Libertas Institute | Advancing the cause of liberty in Utah
Summary: Libertas Institute exists to advance the cause of liberty within the State of Utah. The Institute promotes liberty by generating non-partisan analysis and commentary on public policy issues relating to Utah, and recommending our findings to opinion leaders, policy makers, media, and interested Utahns.
New proposals could see drug possession in Utah reduced from a felony to a misdemeanor.
New reports highlight the ongoing problem with civil asset forfeiture, which allows the government to seize property from innocent individuals.
Don't expect the government to relinquish control of so lucrative a revenue stream.
Labor represents an exchange between free people; while corrupted with government influence, standing alone it is something worth praising.
The race of a person killed by police shouldn't matter. All of us should be concerned when a government agent abuses his authority.
All those ice bucket videos? They're the sign of social pressure helping pursue positive ends—and more efforts like it are needed.

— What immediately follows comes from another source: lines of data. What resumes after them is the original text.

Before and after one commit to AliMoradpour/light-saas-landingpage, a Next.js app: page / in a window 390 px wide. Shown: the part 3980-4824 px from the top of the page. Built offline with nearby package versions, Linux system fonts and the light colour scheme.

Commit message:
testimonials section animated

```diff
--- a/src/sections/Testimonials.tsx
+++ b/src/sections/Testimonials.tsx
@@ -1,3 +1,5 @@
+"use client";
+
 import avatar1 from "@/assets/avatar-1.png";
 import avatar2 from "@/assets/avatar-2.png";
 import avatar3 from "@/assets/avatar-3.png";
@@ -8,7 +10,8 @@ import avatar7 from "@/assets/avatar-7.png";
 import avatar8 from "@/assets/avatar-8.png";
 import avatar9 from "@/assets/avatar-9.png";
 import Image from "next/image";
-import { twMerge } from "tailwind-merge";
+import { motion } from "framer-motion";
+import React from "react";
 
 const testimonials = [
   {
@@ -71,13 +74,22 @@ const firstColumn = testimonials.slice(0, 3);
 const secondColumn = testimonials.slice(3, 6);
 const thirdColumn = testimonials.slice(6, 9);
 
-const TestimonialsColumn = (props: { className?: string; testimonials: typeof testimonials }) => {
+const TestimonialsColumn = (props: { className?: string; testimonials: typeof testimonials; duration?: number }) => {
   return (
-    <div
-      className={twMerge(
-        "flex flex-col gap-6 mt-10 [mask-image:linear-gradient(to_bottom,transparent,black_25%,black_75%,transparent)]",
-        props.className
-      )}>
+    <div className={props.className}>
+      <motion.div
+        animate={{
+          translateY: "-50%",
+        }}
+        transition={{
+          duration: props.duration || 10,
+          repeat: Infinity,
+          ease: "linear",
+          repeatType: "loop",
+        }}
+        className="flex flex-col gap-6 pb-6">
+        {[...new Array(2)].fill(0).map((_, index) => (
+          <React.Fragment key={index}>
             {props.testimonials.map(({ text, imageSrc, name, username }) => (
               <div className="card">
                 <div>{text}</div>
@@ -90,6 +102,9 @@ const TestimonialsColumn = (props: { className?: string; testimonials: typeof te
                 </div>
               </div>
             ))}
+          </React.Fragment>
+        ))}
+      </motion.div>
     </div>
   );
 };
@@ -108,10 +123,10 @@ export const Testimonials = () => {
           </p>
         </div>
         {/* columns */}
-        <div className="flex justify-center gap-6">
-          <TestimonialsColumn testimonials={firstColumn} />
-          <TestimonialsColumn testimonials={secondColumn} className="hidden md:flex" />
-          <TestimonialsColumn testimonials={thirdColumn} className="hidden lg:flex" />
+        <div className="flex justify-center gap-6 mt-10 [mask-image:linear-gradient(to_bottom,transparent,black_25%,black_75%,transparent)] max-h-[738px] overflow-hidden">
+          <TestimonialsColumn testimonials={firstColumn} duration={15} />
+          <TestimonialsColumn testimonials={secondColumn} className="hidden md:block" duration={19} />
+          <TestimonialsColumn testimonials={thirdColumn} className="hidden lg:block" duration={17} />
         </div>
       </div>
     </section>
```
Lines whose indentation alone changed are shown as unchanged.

Two Utahns were cited by police for disorderly conduct after recording them with a video camera. See the videos here.
A new political science study claims that the average citizen has a "near-zero, statistically non-significant impact upon public policy." Are they right?
The nuts and bolts of taking over the federal land within the borders of Utah is complicated—but it's an issue worth pursuing.
Should the legislature prevent cities from being able to require licenses and fees of home business owners? Here are some other related examples…
Publicly, Dr. Kendell is tasked with a fair review of Common Core. Behind the scenes, he's working to make sure Utah remains bound to it.
Did the Board of Education know what Common Core would do before committing millions of Utahns to it?
Recent studies show that the abuse of power plummets when government agents know they're being watched. Can we continue the trend?
216 years ago, the federal government prohibited political opposition. What lessons are there to learn from this event?